- Exercise objective -
Word for word, copy the listing below and leave out its images.

- Provided information -
────────────────────
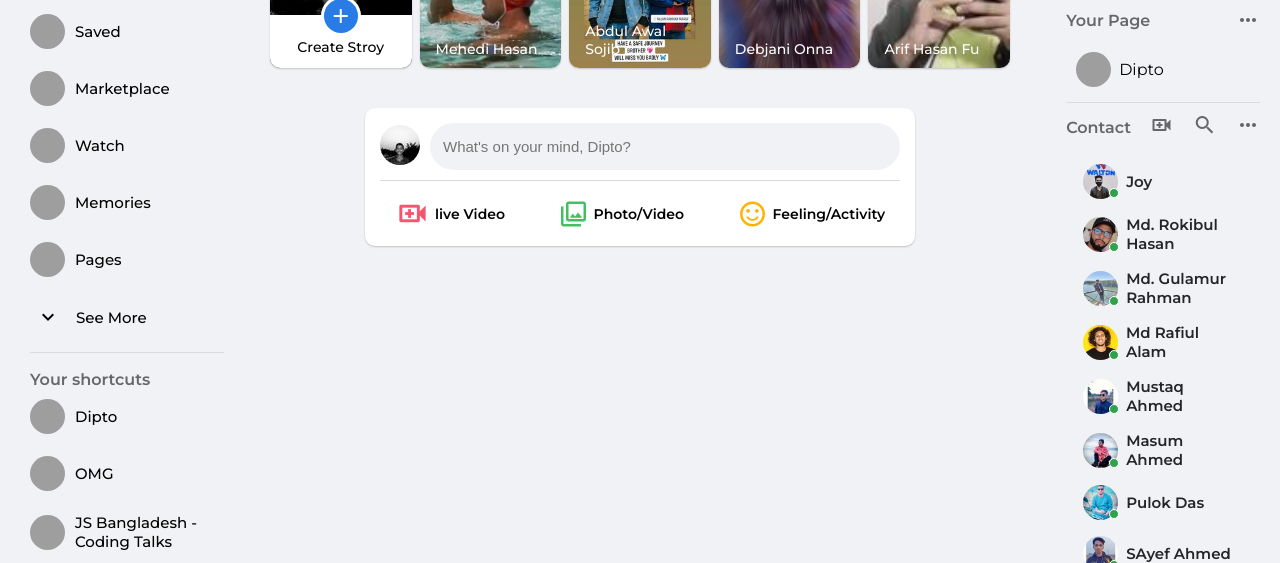
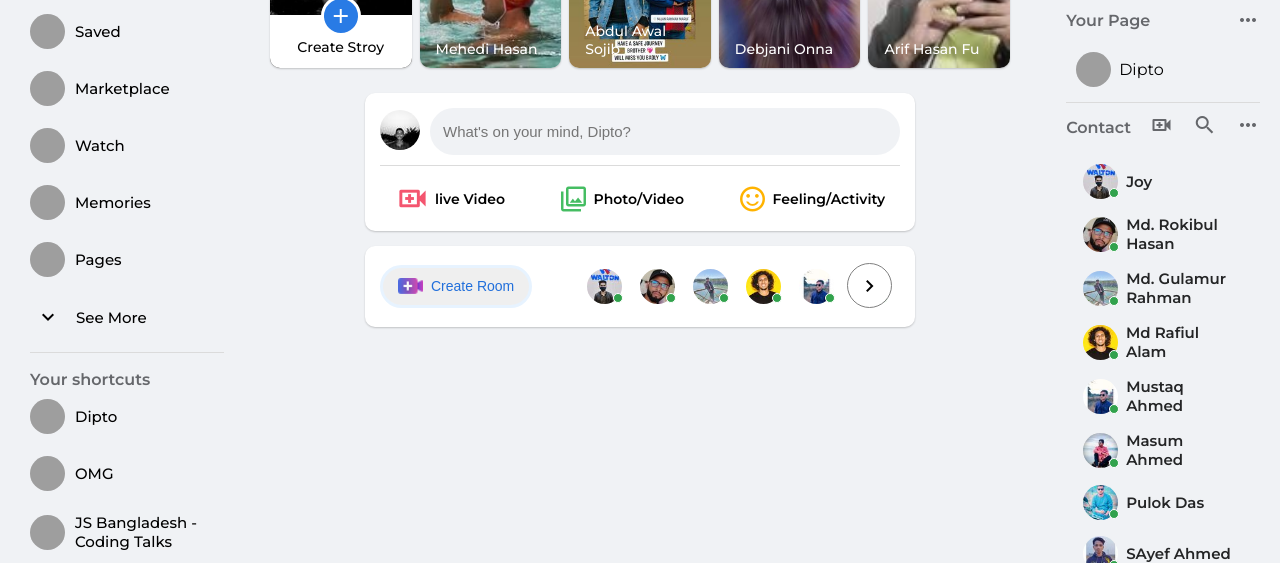
Before and after one commit to diptowebhero/facebook-clone, a plain HTML site: page index.html in a window 1280 px wide. Shown: the part 237-800 px from the top of the page. Drawn offline with Linux system fonts and the light colour scheme; grey boxes are pictures that could not be loaded.

Commit message:
added room

```diff
--- a/css/style.css
+++ b/css/style.css
@@ -329,7 +329,7 @@
   color: #696c70;
   font-weight: normal;
   line-height: 15px;
-  font-size: 12px;
+  font-size: 11px;
   display: inline-block;
   text-decoration: none;
 }
@@ -344,6 +344,7 @@
   overflow: auto;
   padding: 0px 32px;
   max-width: 820px;
+  height: 100vh;
   margin: 0 auto;
 }
 .story_container {
@@ -457,7 +458,7 @@
 }
 .create_post_container {
   max-width: 550px;
-  margin: 30px auto;
+  margin: 15px auto;
   background: white;
   box-shadow: 0 1px 2px rgb(0 0 0 / 20%);
   border-radius: 10px;
@@ -515,6 +516,51 @@
 }
 .create_post_bottom ul li:nth-child(3) span {
   color: #ffb300;
+}
+.create_room_container {
+  display: flex;
+  justify-content: space-between;
+  padding: 15px;
+  align-items: center;
+  position: relative;
+}
+.room-member ul {
+  display: flex;
+}
+.room-member ul li {
+  list-style: none;
+  padding: 3px 0px !important;
+}
+.room-member ul li a:hover{
+  background: none !important;
+}
+.room-btn {
+  display: flex;
+  border: 3px solid #e7f3ff;
+  border-radius: 30px;
+  padding: 10px 15px;
+  font-size: 14px;
+  font-weight: 500;
+  color: #216fdb;
+  cursor: pointer;
+}
+.room-btn img {
+  width: 25px;
+  margin-right: 8px;
+}
+.more_room {
+  width: 45px;
+  height: 45px;
+  display: flex;
+  align-items: center;
+  justify-content: center;
+  background: white;
+  border: 1px solid gray;
+  border-radius: 50%;
+  position: absolute;
+  right: 23px;
+  top: 17px;
+  cursor: pointer;
 }
 /*========== middle css end========== */
 /* right header css start */
--- a/index.html
+++ b/index.html
@@ -275,6 +275,36 @@
             </ul>
           </div>
         </div>
+        <div class="create_room_container create_post_container">
+          <button class="room-btn">
+            <img src="./images/create-room.png" alt="" /> Create Room
+          </button>
+          <div class="active_member room-member">
+            <ul>
+              <li>
+                <a href="#"><img src="./images/joy.jpg" alt="joy" /> </a>
+              </li>
+              <li>
+                <a href="#"><img src="./images/bro.jpg" alt="joy" /> </a>
+              </li>
+              <li>
+                <a href="#"><img src="./images/Fahim.jpg" alt="joy" /> </a>
+              </li>
+              <li>
+                <a href="#"><img src="./images/rafi.jpg" alt="joy" /> </a>
+              </li>
+              <li>
+                <a href="#"><img src="./images/khan.jpg" alt="joy" /> </a>
+              </li>
+              <li>
+                <a href="#"><img src="./images/masum.jpg" alt="joy" /> </a>
+              </li>
+            </ul>
+            <div class="more_room">
+              <span class="material-icons-outlined"> chevron_right </span>
+            </div>
+          </div>
+        </div>
       </section>
       <!-- middle section end -->
       <aside class="right_header">
```
Also changed, not shown: images/create-room.png (added).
────────────────────
- Final answer -
Before and after one commit to diptowebhero/facebook-clone, a plain HTML site: page index.html in a window 1280 px wide. Shown: the part 237-800 px from the top of the page. Drawn offline with Linux system fonts and the light colour scheme; grey boxes are pictures that could not be loaded.

Commit message:
added room

```diff
--- a/css/style.css
+++ b/css/style.css
@@ -329,7 +329,7 @@
   color: #696c70;
   font-weight: normal;
   line-height: 15px;
-  font-size: 12px;
+  font-size: 11px;
   display: inline-block;
   text-decoration: none;
 }
@@ -344,6 +344,7 @@
   overflow: auto;
   padding: 0px 32px;
   max-width: 820px;
+  height: 100vh;
   margin: 0 auto;
 }
 .story_container {
@@ -457,7 +458,7 @@
 }
 .create_post_container {
   max-width: 550px;
-  margin: 30px auto;
+  margin: 15px auto;
   background: white;
   box-shadow: 0 1px 2px rgb(0 0 0 / 20%);
   border-radius: 10px;
@@ -515,6 +516,51 @@
 }
 .create_post_bottom ul li:nth-child(3) span {
   color: #ffb300;
+}
+.create_room_container {
+  display: flex;
+  justify-content: space-between;
+  padding: 15px;
+  align-items: center;
+  position: relative;
+}
+.room-member ul {
+  display: flex;
+}
+.room-member ul li {
+  list-style: none;
+  padding: 3px 0px !important;
+}
+.room-member ul li a:hover{
+  background: none !important;
+}
+.room-btn {
+  display: flex;
+  border: 3px solid #e7f3ff;
+  border-radius: 30px;
+  padding: 10px 15px;
+  font-size: 14px;
+  font-weight: 500;
+  color: #216fdb;
+  cursor: pointer;
+}
+.room-btn img {
+  width: 25px;
+  margin-right: 8px;
+}
+.more_room {
+  width: 45px;
+  height: 45px;
+  display: flex;
+  align-items: center;
+  justify-content: center;
+  background: white;
+  border: 1px solid gray;
+  border-radius: 50%;
+  position: absolute;
+  right: 23px;
+  top: 17px;
+  cursor: pointer;
 }
 /*========== middle css end========== */
 /* right header css start */
--- a/index.html
+++ b/index.html
@@ -275,6 +275,36 @@
             </ul>
           </div>
         </div>
+        <div class="create_room_container create_post_container">
+          <button class="room-btn">
+            <img src="./images/create-room.png" alt="" /> Create Room
+          </button>
+          <div class="active_member room-member">
+            <ul>
+              <li>
+                <a href="#"><img src="./images/joy.jpg" alt="joy" /> </a>
+              </li>
+              <li>
+                <a href="#"><img src="./images/bro.jpg" alt="joy" /> </a>
+              </li>
+              <li>
+                <a href="#"><img src="./images/Fahim.jpg" alt="joy" /> </a>
+              </li>
+              <li>
+                <a href="#"><img src="./images/rafi.jpg" alt="joy" /> </a>
+              </li>
+              <li>
+                <a href="#"><img src="./images/khan.jpg" alt="joy" /> </a>
+              </li>
+              <li>
+                <a href="#"><img src="./images/masum.jpg" alt="joy" /> </a>
+              </li>
+            </ul>
+            <div class="more_room">
+              <span class="material-icons-outlined"> chevron_right </span>
+            </div>
+          </div>
+        </div>
       </section>
       <!-- middle section end -->
       <aside class="right_header">
```
Also changed, not shown: images/create-room.png (added).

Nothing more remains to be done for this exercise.